## Work instruction
Find the string "leaderboard" in the entries and copy each line that has it.
(Beginning of Records to use)
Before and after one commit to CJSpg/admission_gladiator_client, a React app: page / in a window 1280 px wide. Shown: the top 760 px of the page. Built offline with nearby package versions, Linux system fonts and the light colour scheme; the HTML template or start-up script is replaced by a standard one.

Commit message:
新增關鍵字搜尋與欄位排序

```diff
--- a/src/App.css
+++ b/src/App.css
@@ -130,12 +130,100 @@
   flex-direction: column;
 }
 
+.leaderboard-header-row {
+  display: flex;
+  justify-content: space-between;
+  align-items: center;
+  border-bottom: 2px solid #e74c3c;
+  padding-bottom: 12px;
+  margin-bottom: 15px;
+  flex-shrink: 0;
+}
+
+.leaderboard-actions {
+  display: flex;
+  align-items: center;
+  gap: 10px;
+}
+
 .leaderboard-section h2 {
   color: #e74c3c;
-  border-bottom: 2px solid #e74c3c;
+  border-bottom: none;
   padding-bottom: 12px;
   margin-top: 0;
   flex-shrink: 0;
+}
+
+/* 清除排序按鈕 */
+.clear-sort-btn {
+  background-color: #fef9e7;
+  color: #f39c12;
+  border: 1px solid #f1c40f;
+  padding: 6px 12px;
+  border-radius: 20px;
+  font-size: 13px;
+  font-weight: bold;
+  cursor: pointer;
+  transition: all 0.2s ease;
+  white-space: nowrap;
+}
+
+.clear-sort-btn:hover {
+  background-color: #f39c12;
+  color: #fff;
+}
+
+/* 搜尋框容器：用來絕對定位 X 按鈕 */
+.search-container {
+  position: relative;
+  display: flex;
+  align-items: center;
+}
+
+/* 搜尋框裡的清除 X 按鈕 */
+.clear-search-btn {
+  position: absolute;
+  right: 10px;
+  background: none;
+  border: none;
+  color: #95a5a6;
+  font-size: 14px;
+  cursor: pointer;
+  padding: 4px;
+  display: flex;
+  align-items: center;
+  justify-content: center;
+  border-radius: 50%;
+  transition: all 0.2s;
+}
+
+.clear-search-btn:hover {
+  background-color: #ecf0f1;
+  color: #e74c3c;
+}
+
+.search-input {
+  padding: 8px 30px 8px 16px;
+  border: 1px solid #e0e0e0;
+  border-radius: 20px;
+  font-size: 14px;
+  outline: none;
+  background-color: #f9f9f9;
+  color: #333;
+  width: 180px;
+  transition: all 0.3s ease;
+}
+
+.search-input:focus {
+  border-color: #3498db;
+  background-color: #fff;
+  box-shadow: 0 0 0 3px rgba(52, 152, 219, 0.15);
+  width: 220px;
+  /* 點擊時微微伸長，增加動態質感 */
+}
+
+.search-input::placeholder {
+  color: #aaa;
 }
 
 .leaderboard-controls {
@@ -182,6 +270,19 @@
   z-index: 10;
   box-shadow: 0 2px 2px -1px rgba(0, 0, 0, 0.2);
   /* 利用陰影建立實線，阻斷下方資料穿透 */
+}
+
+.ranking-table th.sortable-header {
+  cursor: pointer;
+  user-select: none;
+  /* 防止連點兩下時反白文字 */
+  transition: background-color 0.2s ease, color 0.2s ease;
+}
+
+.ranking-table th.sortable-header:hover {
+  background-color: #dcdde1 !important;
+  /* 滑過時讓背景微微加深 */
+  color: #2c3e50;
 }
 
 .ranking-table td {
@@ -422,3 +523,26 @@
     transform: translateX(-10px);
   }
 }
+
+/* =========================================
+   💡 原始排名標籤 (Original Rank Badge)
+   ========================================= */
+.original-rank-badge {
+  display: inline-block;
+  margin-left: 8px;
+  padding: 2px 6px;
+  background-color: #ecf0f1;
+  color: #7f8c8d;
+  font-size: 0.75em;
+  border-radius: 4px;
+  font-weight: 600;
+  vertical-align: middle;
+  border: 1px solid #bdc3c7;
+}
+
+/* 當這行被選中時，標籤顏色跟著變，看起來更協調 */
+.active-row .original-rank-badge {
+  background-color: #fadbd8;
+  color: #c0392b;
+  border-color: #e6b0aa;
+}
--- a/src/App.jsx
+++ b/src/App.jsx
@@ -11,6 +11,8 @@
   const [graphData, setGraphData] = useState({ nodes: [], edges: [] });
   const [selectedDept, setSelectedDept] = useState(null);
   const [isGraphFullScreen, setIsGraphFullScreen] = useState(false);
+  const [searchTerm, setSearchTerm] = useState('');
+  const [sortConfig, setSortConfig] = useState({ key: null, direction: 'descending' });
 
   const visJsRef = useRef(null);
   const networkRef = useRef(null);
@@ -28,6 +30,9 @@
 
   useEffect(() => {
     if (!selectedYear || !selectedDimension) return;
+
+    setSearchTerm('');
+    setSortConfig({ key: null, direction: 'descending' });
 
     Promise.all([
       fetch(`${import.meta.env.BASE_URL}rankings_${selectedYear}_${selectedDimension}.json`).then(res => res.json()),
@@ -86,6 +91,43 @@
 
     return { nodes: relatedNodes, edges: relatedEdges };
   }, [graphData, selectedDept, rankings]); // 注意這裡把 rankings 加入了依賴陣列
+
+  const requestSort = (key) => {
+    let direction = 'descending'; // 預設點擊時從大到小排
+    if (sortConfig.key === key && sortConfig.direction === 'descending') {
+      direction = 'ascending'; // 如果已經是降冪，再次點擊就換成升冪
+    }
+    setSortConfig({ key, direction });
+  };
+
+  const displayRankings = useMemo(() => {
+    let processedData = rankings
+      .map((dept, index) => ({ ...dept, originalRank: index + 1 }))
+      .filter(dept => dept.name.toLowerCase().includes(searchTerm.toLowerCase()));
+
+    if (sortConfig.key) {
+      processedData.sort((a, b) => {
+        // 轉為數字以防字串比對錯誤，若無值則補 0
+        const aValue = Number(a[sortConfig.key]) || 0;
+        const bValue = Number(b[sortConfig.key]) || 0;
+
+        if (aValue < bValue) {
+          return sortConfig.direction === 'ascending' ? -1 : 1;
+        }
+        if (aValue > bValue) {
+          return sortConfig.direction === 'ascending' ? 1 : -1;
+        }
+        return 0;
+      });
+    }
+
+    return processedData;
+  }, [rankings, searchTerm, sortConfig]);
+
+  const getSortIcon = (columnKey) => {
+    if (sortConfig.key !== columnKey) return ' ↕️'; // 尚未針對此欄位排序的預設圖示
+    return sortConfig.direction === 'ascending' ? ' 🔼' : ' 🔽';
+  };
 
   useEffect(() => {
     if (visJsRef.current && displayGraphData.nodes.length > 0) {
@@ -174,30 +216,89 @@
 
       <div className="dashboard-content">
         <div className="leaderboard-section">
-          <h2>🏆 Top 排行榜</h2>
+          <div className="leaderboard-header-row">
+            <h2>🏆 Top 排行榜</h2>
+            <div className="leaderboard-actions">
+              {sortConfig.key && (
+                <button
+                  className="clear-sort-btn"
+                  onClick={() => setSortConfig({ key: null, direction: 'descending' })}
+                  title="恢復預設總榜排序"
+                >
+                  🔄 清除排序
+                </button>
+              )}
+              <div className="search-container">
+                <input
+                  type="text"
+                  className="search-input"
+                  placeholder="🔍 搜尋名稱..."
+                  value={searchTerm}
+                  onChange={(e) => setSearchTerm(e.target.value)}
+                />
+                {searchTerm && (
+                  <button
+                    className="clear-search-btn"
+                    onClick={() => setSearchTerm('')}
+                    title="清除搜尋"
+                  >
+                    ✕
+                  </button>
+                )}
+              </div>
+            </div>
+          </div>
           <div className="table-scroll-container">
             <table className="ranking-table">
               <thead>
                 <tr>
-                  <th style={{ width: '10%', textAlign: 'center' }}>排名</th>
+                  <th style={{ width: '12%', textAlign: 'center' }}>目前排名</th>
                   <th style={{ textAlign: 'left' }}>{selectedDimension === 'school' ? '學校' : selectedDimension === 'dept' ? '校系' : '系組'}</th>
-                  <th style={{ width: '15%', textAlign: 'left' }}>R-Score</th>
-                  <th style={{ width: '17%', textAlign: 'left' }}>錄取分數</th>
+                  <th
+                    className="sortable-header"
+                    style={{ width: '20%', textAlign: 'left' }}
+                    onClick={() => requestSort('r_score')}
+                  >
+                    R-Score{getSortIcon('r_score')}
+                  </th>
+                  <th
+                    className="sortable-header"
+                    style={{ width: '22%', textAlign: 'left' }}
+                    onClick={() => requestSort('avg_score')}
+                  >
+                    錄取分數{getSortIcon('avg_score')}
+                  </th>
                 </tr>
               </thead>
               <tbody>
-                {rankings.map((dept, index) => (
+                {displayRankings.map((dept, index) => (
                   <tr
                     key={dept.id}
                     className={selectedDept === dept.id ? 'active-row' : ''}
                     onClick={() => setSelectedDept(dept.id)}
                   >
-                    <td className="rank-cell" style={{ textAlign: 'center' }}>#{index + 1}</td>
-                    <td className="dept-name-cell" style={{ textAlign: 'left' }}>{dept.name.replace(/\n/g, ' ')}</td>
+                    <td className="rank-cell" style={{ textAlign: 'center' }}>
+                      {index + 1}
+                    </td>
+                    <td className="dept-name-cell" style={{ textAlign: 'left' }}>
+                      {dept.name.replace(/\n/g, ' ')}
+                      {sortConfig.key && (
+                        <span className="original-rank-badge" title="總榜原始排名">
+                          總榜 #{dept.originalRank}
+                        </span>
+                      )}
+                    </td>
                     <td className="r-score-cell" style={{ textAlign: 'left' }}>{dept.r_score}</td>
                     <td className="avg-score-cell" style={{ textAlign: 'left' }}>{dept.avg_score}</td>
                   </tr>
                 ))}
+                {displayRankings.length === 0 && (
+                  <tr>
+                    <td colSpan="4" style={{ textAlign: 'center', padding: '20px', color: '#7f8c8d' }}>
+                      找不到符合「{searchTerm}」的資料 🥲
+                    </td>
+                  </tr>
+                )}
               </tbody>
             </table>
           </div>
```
(End of Records to use)
## Result
+.leaderboard-header-row {
+.leaderboard-actions {
 .leaderboard-section h2 {
 .leaderboard-controls {
         <div className="leaderboard-section">
+          <div className="leaderboard-header-row">
+            <div className="leaderboard-actions">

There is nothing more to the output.